The best way to begin applying these principals is by implementing them in your kata.  Just like anything else in Karate, it takes time to develop, but if you’re thinking about these things sooner rather than later, you will soon find that they are becoming ingrained in your technique.

Happy Training.

Sensei Pennell

Eihachi Ota Seminar – 2014.

Sensei Pennell & Sensei Ota - 2014
Sensei Pennell & Sensei Ota – 2014

Your core is the centre of all your power.

Of course – this is something that we’ve all heard before.  Striking by just swinging your arms is… well, it’s just a waste of time.  It has been several years since I’ve seen Sensei Ota and not much has changed – yet everything has changed.  It never ceases to amaze me;  Sensei Ota is 69 years old – but has the speed, agility and power of someone 1/2 his age.  A true testament to the health benefits of a diet including a hefty dose of Karate!  The Seminar began on Friday with a great review of some Kata including Ananku and Gojushiho.  The amount of power that you can harness by proper stance and use of core muscles is truly incredible.  The was particularly evident in Ananku – a true powerhouse Kata.  Oh – and don’t forget to breath. 🙂

Bo Kata.

If you have not seen Sensei Ota wield a Bo – then you’re missing a real treat.  Once again it all comes back to core strength to get that tip speed up to unbelievable levels.  What I came away with from the Bo seminar was using your trailing hand for control – allowing you to increase your Bo’s tip speed – and hence striking power.  Sounds simple enough – but the only way to truly master the physical mechanics is to practice.  And that is something that Ota has done a lot of – and it shows.  The Bo has to be an extension of your core –  or else, it’s just a long, awkward stick.
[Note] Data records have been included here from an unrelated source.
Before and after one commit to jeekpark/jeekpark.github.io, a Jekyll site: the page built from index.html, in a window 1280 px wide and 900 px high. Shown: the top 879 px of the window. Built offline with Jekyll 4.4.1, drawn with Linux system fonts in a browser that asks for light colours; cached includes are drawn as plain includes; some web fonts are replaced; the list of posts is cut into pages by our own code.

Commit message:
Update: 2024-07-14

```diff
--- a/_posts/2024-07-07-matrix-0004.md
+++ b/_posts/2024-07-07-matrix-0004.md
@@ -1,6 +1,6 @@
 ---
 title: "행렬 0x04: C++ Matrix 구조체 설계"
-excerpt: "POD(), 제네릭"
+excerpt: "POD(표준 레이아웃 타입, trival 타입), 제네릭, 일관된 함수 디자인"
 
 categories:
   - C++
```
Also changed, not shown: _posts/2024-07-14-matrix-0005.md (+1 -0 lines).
Competition Sparring.

Flow sparring is nice.  It’s a good way to loosen up and have some fun.  But lets face it – it can make us lazy.  Particularly if we don’t mix it up with some semi-contact sparring (for those who are up for it that is).  We spent a great deal of time on Saturday doing some good semi-contact sparring.  Ota was quick to point out the importance of low stances, ever-moving hands and watching your opponents body moments for signs of what he/she is going to do next.  Keep your opponent guessing long enough for your to deliver your strike.  Don’t let your hands rest.  Use them as tools of distraction – another tool in the toolbox.  Combine that with quick strikes, power technique and solid stances and it makes for effective sparring, as well as a great workout.  And whatever you do, don’t hang around in your opponent’s strike zone for too long.  Get in and get out.  Know your range – and know your opponent’s range as well.

Shodan and Nidan Grading.

Congrats to Evan on his promotion to Nidan & congrats to Yousif for his promotion to Shodan!  Great work guys.